- Work order -
Among the lines below, which ones contain the word "styles"? Copy every such line.

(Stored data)
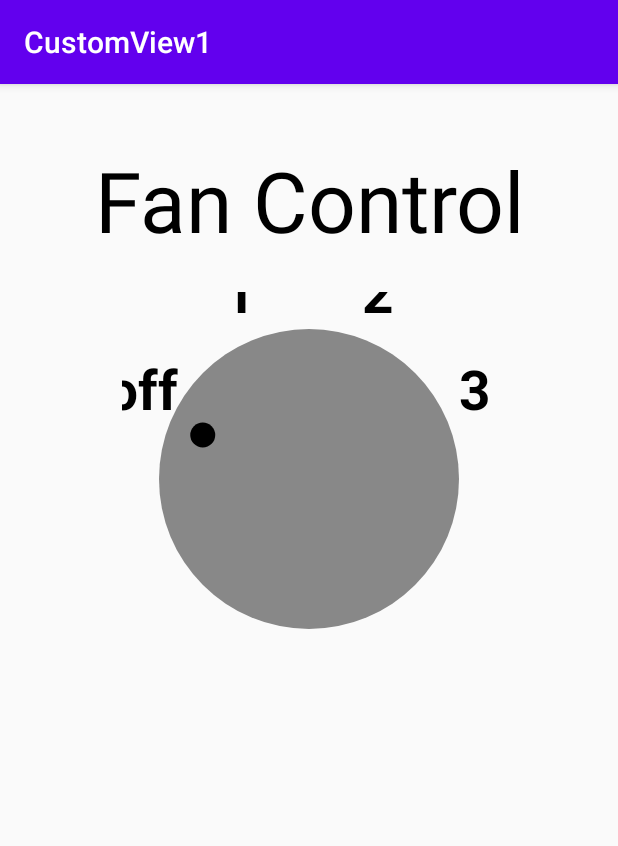
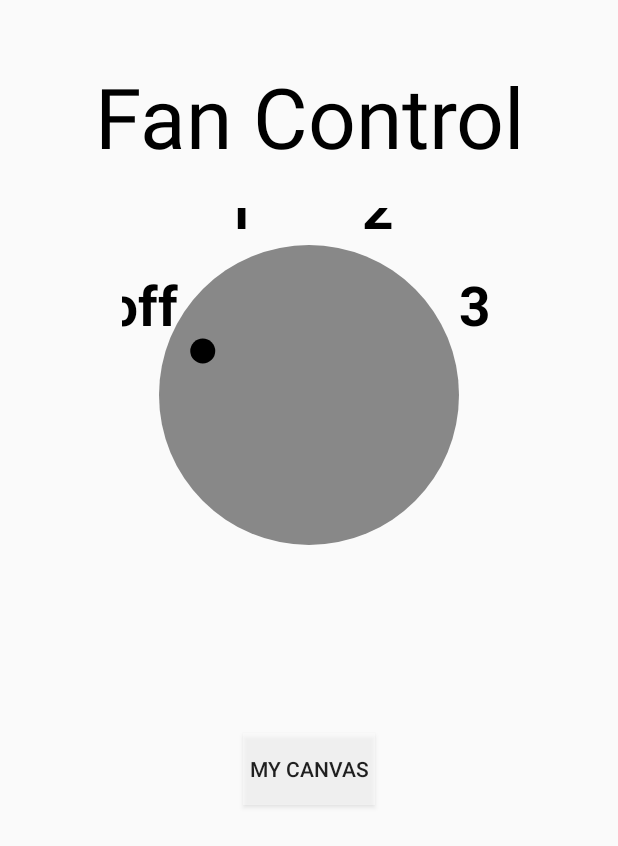
Before and after one commit to lunay0ung/BuildingCustomViews, an Android app: the screen it shows after launch (MainActivity), on a phone screen of 412 x 824 dp. Shown: the top 846 px of the screen. Run offline under Robolectric (Android 15) with nearby library versions, the phone set to English and light mode, and no system bars.

Commit message:
드로잉을 위한 커스텀 뷰 생성

```diff
--- a/app/src/main/AndroidManifest.xml
+++ b/app/src/main/AndroidManifest.xml
@@ -9,6 +9,7 @@
         android:roundIcon="@mipmap/ic_launcher_round"
         android:supportsRtl="true"
         android:theme="@style/AppTheme">
+        <activity android:name=".CanvasActivity"></activity>
         <activity android:name=".MainActivity">
             <intent-filter>
                 <action android:name="android.intent.action.MAIN" />
--- a/app/src/main/res/layout/activity_main.xml
+++ b/app/src/main/res/layout/activity_main.xml
@@ -35,4 +35,15 @@
         android:layout_marginRight="@dimen/default_margin"
         android:layout_marginTop="@dimen/default_margin" />
 
+    <androidx.appcompat.widget.AppCompatButton
+        android:id="@+id/buttonCanvas"
+        android:layout_width="wrap_content"
+        android:layout_height="wrap_content"
+        android:layout_marginTop="100dp"
+        android:background="@android:drawable/screen_background_light_transparent"
+        android:text="My Canvas"
+        app:layout_constraintLeft_toLeftOf="parent"
+        app:layout_constraintRight_toRightOf="parent"
+        app:layout_constraintTop_toBottomOf="@id/dialView" />
+
 </androidx.constraintlayout.widget.ConstraintLayout>
--- a/app/src/main/res/values/colors.xml
+++ b/app/src/main/res/values/colors.xml
@@ -3,4 +3,7 @@
     <color name="colorPrimary">#6200EE</color>
     <color name="colorPrimaryDark">#3700B3</color>
     <color name="colorAccent">#03DAC5</color>
+
+    <color name="colorBackground">#FFFF5500</color>
+    <color name="colorPaint">#FFFFEB3B</color>
 </resources>
--- a/app/src/main/res/values/styles.xml
+++ b/app/src/main/res/values/styles.xml
@@ -1,7 +1,7 @@
 <resources>
     <!-- Base application theme. -->
-    <style name="AppTheme" parent="Theme.AppCompat.Light.DarkActionBar">
-        <!-- Customize your theme here. -->
+    <style name="AppTheme" parent="Theme.AppCompat.Light.NoActionBar">
+    <!-- Customize your theme here. -->
         <item name="colorPrimary">@color/colorPrimary</item>
         <item name="colorPrimaryDark">@color/colorPrimaryDark</item>
         <item name="colorAccent">@color/colorAccent</item>
```
Also changed, not shown: app/src/main/java/com/example/customview1/CanvasActivity.kt (added, +20 -0 lines), app/src/main/java/com/example/customview1/MyCanvasView.kt (added, +9 -0 lines), app/src/main/res/layout/activity_canvas.xml (added, +9 -0 lines), app/src/main/res/values/strings.xml (+6 -1 lines).
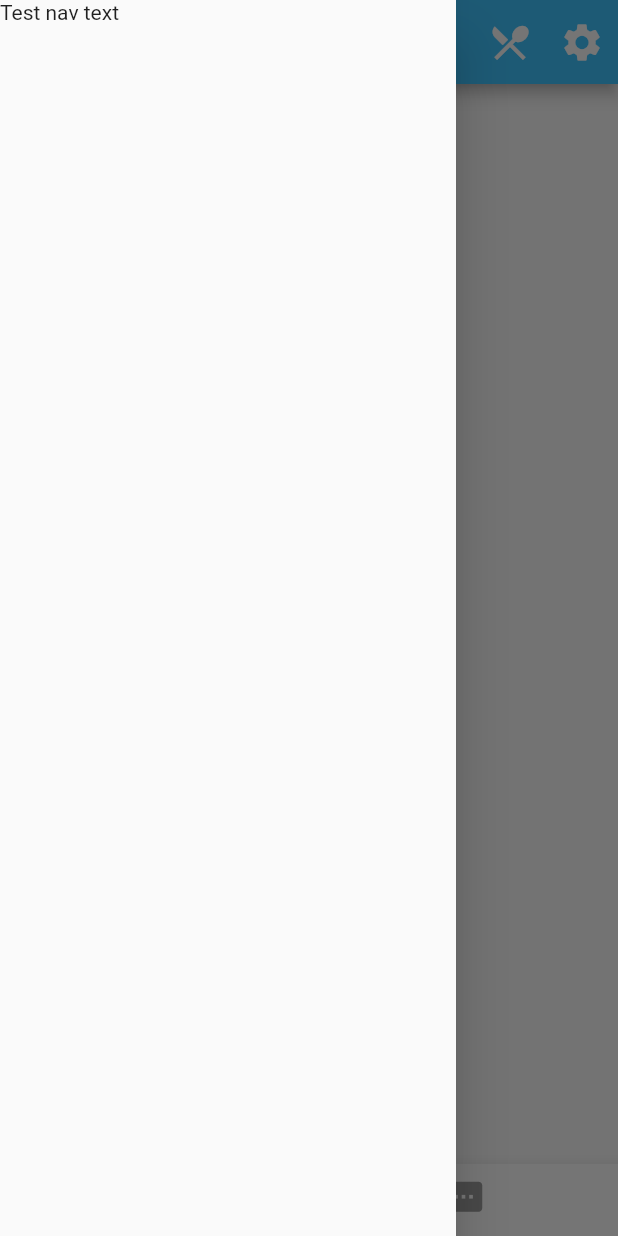
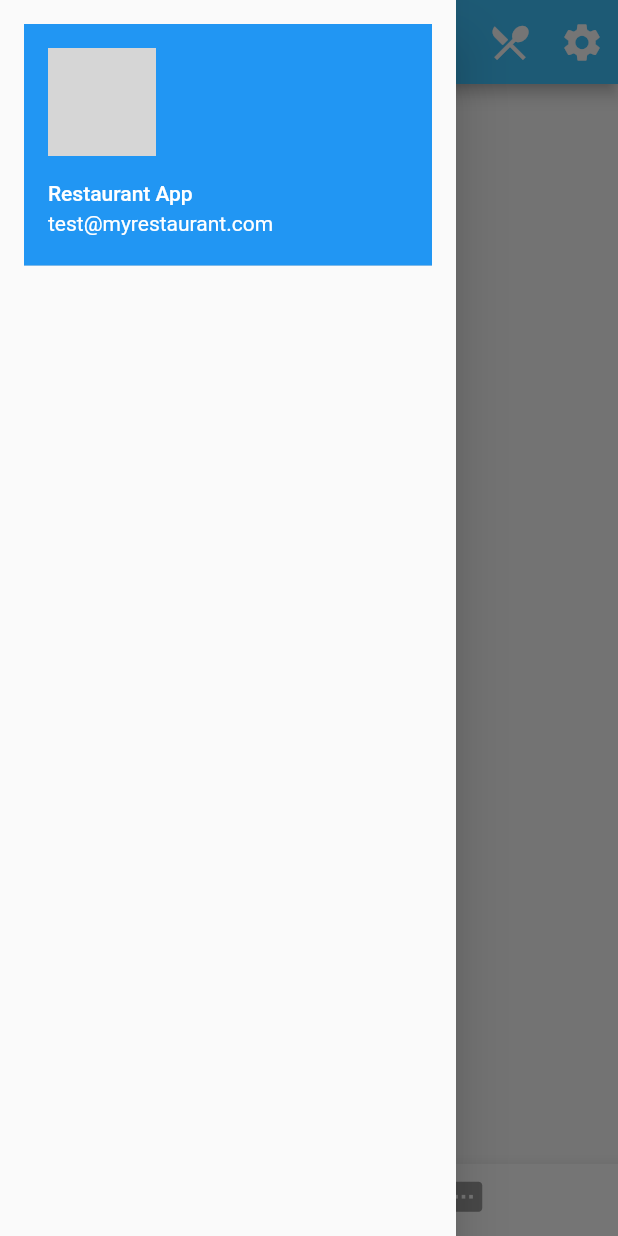
Before and after one commit to KornelCygan/flutter-restaurant, a Flutter app: the screen it shows after launch, with the side drawer open, on a phone screen of 412 x 824 dp. Run offline on Flutter 3.47's test engine with Material 2 defaults, Android fonts, the phone set to English and light mode, and no system bars; network calls fail; grey boxes are pictures that could not be loaded.

Commit message:
sidenav draft, and find bug in web compiler

```diff
--- a/lib/main.dart
+++ b/lib/main.dart
@@ -46,7 +46,23 @@ class FoodHome extends StatelessWidget {
         body: Center(
           child: Text('Hello World') ,
         ),
-        drawer: Drawer(child: Text('Test nav text')),
+        drawer: Drawer(
+          semanticLabel: cLabel,
+          child: ListView(
+            padding: EdgeInsets.all(16.0),
+            children: [
+              UserAccountsDrawerHeader(
+                accountName: new Text(cAppTitle),
+                accountEmail: new Text(cEmailID),
+                currentAccountPicture: new CircleAvatar(
+                  backgroundImage: new NetworkImage(cSampleImage),
+                ),
+              ),
+              SizedBox(height: 100),
+
+            ],
+          ),
+        ),
         floatingActionButtonLocation: FloatingActionButtonLocation.centerFloat,
         floatingActionButton: FloatingActionButton(
           backgroundColor: Colors.green,
--- a/lib/shared/custom.style.dart
+++ b/lib/shared/custom.style.dart
@@ -1,6 +1,9 @@
 import 'package:flutter/material.dart';
 
 const cAppTitle = 'Restaurant App';
+const cEmailID = 'test@myrestaurant.com';
+const cLabel = 'Navigation';
+const cSampleImage = 'https://images.pexels.com/photos/5938/food-salad-healthy-lunch.jpg?auto=compress&cs=tinysrgb&dpr=1&w=500';
 
 var cAppThemeData = ThemeData(
         primaryColor: Colors.blueAccent,
```
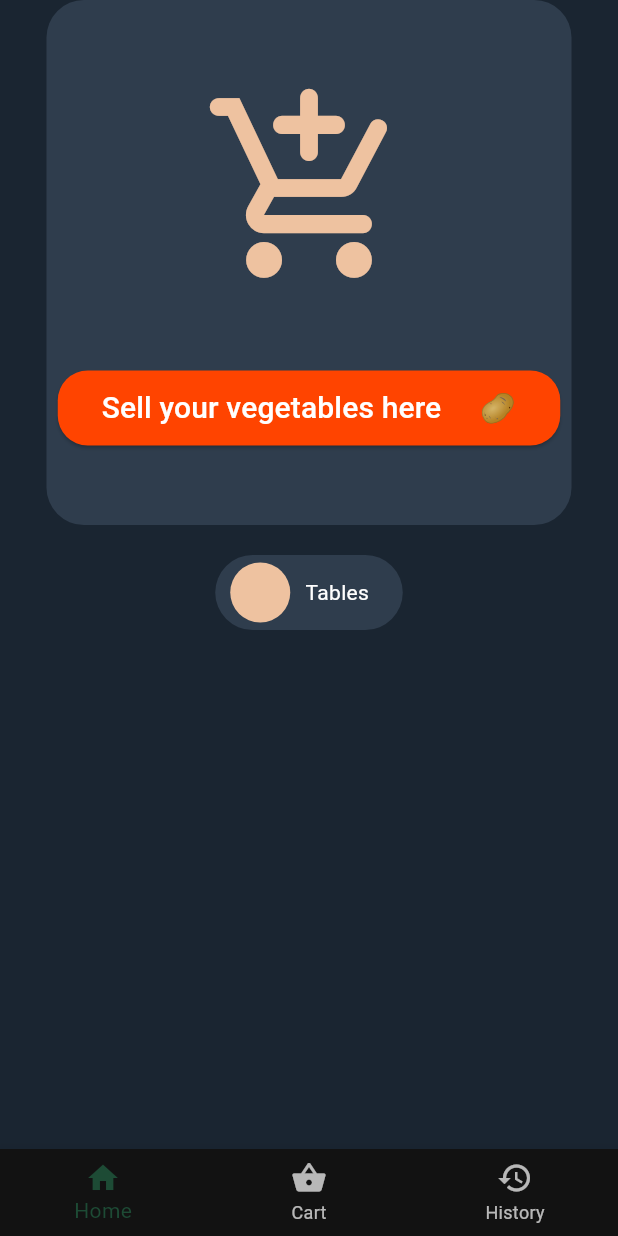
After one commit to mars985/hackathon, a Flutter app: the IntroPage screen opened directly, on a phone screen of 412 x 824 dp. The commit adds this screen. Run offline on Flutter 3.47's test engine with Material 3 defaults, Android fonts, the phone set to English and light mode, and no system bars; our stand-ins replace cloud_firestore, firebase_auth, firebase_core, go_router; missing offline and left inert: firebase_ui_auth; accounts and stored records are empty.

Commit message:
ui components (#1)
* first commit

* Product Card done

* Crop Tab done

* Nav bar added

---------

Co-authored-by: Sukhman3125 <sukhman3125@gmail.com>

```diff
--- /dev/null
+++ b/lib/Themes/Demo.dart
@@ -0,0 +1,11 @@
+import 'package:flutter/material.dart';
+
+ThemeData demo = ThemeData(
+  colorScheme: const ColorScheme.dark(
+    background: Color(0xFF1A2531),
+    primary: Color(0xFF2F3D4D),
+    secondary: Color(0xFF1D4B35),
+    inversePrimary: Color(0xFFEEC2A0),
+    tertiary: Color.fromARGB(255, 255, 68, 0),
+  ),
+);
--- a/lib/main.dart
+++ b/lib/main.dart
@@ -1,9 +1,14 @@
 import 'package:firebase_ui_auth/firebase_ui_auth.dart';
 import 'package:flutter/material.dart';
+
+import 'package:hackathon/Themes/Demo.dart';
+import 'package:hackathon/pages/intro_page.dart';
+
 import 'package:hackathon/app_state.dart';
 import 'package:hackathon/pages/home_page.dart';
 import 'package:provider/provider.dart';
 import 'package:go_router/go_router.dart';
+
 
 void main() {
   WidgetsFlutterBinding.ensureInitialized();
@@ -25,6 +30,7 @@ class MainApp extends StatelessWidget {
   Widget build(BuildContext context) {
     return MaterialApp.router(
       title: "Bengan",
+      theme: demo,
       routerConfig: _router,
     );
   }
--- /dev/null
+++ b/lib/models/crop_tab.dart
@@ -0,0 +1,40 @@
+// ignore_for_file: prefer_const_constructors, avoid_unnecessary_containers, prefer_const_literals_to_create_immutables
+
+import 'package:flutter/material.dart';
+
+class CropTab extends StatelessWidget {
+  const CropTab({super.key});
+
+  @override
+  Widget build(BuildContext context) {
+    return GestureDetector(
+      onTap: () {
+        // Do what you do
+      },
+      child: Container(
+        height: 50,
+        width: 125,
+        decoration: BoxDecoration(
+            color: Theme.of(context).colorScheme.primary,
+            borderRadius: BorderRadius.circular(25)),
+        child: Row(
+          children: [
+            Padding(padding: EdgeInsets.all(5)),
+            Container(
+              height: 40,
+              width: 40,
+              decoration: BoxDecoration(
+                shape: BoxShape.circle,
+                color: Theme.of(context).colorScheme.inversePrimary,
+              ),
+            ),
+            Padding(
+              padding: EdgeInsets.all(5),
+            ),
+            Text("Tables")
+          ],
+        ),
+      ),
+    );
+  }
+}
--- /dev/null
+++ b/lib/pages/intro_page.dart
@@ -0,0 +1,94 @@
+// ignore_for_file: prefer_const_constructors, prefer_const_literals_to_create_immutables
+
+import 'package:flutter/cupertino.dart';
+import 'package:flutter/material.dart';
+import 'package:flutter/widgets.dart';
+import 'package:hackathon/models/crop_tab.dart';
+import 'package:hackathon/models/product_card.dart';
+
+class IntroPage extends StatefulWidget {
+  const IntroPage({super.key});
+
+  @override
+  State<IntroPage> createState() => _IntroPageState();
+}
+
+class _IntroPageState extends State<IntroPage> {
+  @override
+  Widget build(BuildContext context) {
+    return Scaffold(
+      backgroundColor: Theme.of(context).colorScheme.background,
+      // ignore: prefer_const_constructors
+      body: Column(
+        children: [
+          Center(
+            child: Container(
+              height: 350,
+              width: 350,
+              decoration: BoxDecoration(
+                borderRadius: BorderRadius.circular(25),
+                color: Theme.of(context).colorScheme.primary,
+              ),
+              child: Column(
+                mainAxisAlignment: MainAxisAlignment.center,
+                children: [
+                  Icon(
+                    Icons.add_shopping_cart_rounded,
+                    size: 144,
+                    color: Theme.of(context).colorScheme.inversePrimary,
+                  ), // Main icon
+                  Padding(padding: EdgeInsets.all(25)),
+                  ElevatedButton(
+                    style: ElevatedButton.styleFrom(
+                      backgroundColor: Theme.of(context).colorScheme.tertiary,
+                      fixedSize: Size(335, 50),
+                      shape: RoundedRectangleBorder(
+                        borderRadius: BorderRadius.circular(
+                            20), // Adjust the radius as needed
+                      ),
+                    ),
+                    onPressed: () {},
+                    child: Text(
+                      "Sell your vegetables here🫑🥔",
+                      style: TextStyle(
+                        fontSize: 20,
+                        color: Colors.white,
+                      ),
+                    ),
+                  ),
+                  //Title
+                ],
+              ),
+            ),
+          ),
+          SizedBox(
+            height: 20,
+          ),
+          // ProductCard(),
+          CropTab(),
+        ],
+      ),
+      bottomNavigationBar: BottomNavigationBar(
+        onTap: (value) {
+          setState(() {
+            // page change
+          });
+        },
+        items: [
+          BottomNavigationBarItem(
+            icon: Icon(Icons.home),
+            label: 'Home',
+          ),
+          BottomNavigationBarItem(
+            icon: Icon(Icons.shopping_basket),
+            label: 'Cart',
+          ),
+          BottomNavigationBarItem(
+            icon: Icon(Icons.history),
+            label: 'History',
+          ),
+        ],
+      ),
+    );
+  }
+}
```
Also changed, not shown: lib/models/product_card.dart (added, +87 -0 lines), pubspec.lock.
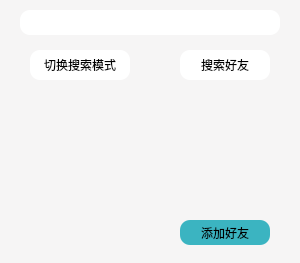
First picture: the form in client/ui/searchnewfriend.ui, repository pechpo/What-s-up, before the edit.
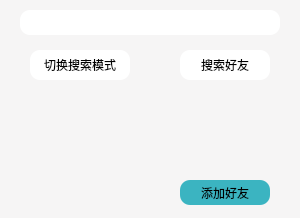
Second picture: the form after the edit.

Patch:
```diff
--- a/client/ui/searchnewfriend.ui
+++ b/client/ui/searchnewfriend.ui
@@ -7,7 +7,7 @@
     <x>0</x>
     <y>0</y>
     <width>300</width>
-    <height>263</height>
+    <height>218</height>
    </rect>
   </property>
   <property name="windowTitle">
@@ -34,7 +34,7 @@
    <property name="geometry">
     <rect>
      <x>180</x>
-     <y>220</y>
+     <y>180</y>
      <width>90</width>
      <height>25</height>
     </rect>
```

- Exercise solution -
--- a/app/src/main/res/values/styles.xml
+++ b/app/src/main/res/values/styles.xml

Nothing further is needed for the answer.